I felt (and still do feel) guilt around whether I should have ever moved the family to Asia, should I have come back and forth more often while we were out there. You just question everything.
So I couldn't focus on my studies, and couldn't study at the level I wanted to because I wanted to get good grades.
Thankfully the training company and the tutors I was working with were very understanding and extended things for me. They put my course on hold.
The university I was working for were super supportive. All the support reignited my spark for believing in people, seeing how good people can be when you need them.
The cool thing was that a week or two before mum passed, while she was still pretty clear and able to speak freely, she was very determined for me to do what I was doing and she was proud of me.
When I got myself together I hung onto that, continued with my training, got my qualification and when I got it I broke down, thinking about what she would think of that. So to do what I'm doing now and be as busy as I am now in a good way, I think she'd be really pleased with how it's turned out.
What have you learnt in the process?
I’ve learnt loads.
Money isn't everything. You need it, but you can cope and survive on less with a bit of logic and sense.
If you're lucky enough to have a supportive family then you've got most everything you need to take on challenges. Nothing really worries me now as long as I know I've got the backing of my wife and kids.
I’ve learnt a lot about myself. I'm proud of the fact that my kids have seen me make a change. They've seen me struggle, they've seen me cry, but they've seen me come back from it. I think you just want to be a good role model to your kids and I think I've done them a decent service there.
I’ve learnt that the effort is worth it. Career change can be one of the most frightening things to consider doing. Choosing to marry and have kids is easy because if you know it's right then you're flying.
But when it comes to things like career which can influence so much how you live your life, how you survive, what you can and can't do, it's a massive deal.
It was a process that probably took a year / a year and a half to consider before going ahead with. It was informed, it wasn't knee-jerk. I think by having spent that time being open with myself and my family, the right decision was come to in the right way.
And now I've done this I'm thinking ‘well what else can I do?’, maybe in a year or two's time.
Once you've gone through the process and overcome those hurdles, there’s nothing stopping you.
What would you advise others to do in the same situation?
Take the time to properly make sure you’re not making a big change as a reaction to something.
Everyone has bad days or spells in what they do. You don't want to do something you'll regret so make sure the change is an informed decision.
Know what you're getting yourself into, and know what you're coming out of, as well. If you know you'll likely have to take a big pay cut, make sure you can afford to do that if you have a mortgage to pay and mouths to feed.
If there's any opportunity to get a bit of shadowing or experience in the new sector do it. Be prepared to give up your free time to work on your shift too.
And if you believe (even just a little bit) that it's possible,that it could be worthwhile, absolutely go for it. You won't regret it.

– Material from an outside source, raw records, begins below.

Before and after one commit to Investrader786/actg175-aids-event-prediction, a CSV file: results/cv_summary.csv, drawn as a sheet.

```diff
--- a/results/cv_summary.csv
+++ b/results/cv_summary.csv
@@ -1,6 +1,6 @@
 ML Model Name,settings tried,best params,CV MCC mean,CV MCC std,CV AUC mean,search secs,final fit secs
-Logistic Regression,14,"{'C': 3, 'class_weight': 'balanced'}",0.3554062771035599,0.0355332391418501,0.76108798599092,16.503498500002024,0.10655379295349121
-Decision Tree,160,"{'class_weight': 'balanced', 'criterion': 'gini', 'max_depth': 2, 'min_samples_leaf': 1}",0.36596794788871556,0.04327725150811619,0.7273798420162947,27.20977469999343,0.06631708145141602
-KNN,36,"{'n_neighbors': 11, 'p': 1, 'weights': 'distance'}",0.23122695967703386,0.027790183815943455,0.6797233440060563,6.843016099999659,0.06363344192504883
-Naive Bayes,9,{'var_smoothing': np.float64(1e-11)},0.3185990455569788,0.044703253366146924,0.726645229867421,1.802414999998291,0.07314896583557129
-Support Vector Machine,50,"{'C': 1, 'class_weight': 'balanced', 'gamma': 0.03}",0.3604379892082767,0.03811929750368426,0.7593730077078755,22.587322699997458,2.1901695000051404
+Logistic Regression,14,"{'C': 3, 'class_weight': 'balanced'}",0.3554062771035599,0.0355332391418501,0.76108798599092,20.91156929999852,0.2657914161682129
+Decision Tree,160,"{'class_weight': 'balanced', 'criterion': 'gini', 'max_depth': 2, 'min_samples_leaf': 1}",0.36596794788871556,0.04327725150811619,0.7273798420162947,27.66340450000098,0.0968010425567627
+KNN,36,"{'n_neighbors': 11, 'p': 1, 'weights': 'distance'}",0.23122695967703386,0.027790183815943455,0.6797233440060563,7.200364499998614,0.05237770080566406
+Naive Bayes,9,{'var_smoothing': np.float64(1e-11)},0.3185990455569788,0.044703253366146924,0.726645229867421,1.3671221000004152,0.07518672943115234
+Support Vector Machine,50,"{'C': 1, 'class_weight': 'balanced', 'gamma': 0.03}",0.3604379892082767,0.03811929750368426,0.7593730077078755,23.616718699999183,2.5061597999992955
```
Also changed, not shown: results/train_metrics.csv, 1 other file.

I'd recommend it to anybody.
You can find out more about James' work and connect with him at @ptjamesfitness
What lessons could you take from James' story to use in your own career change? Let us know in the comments below.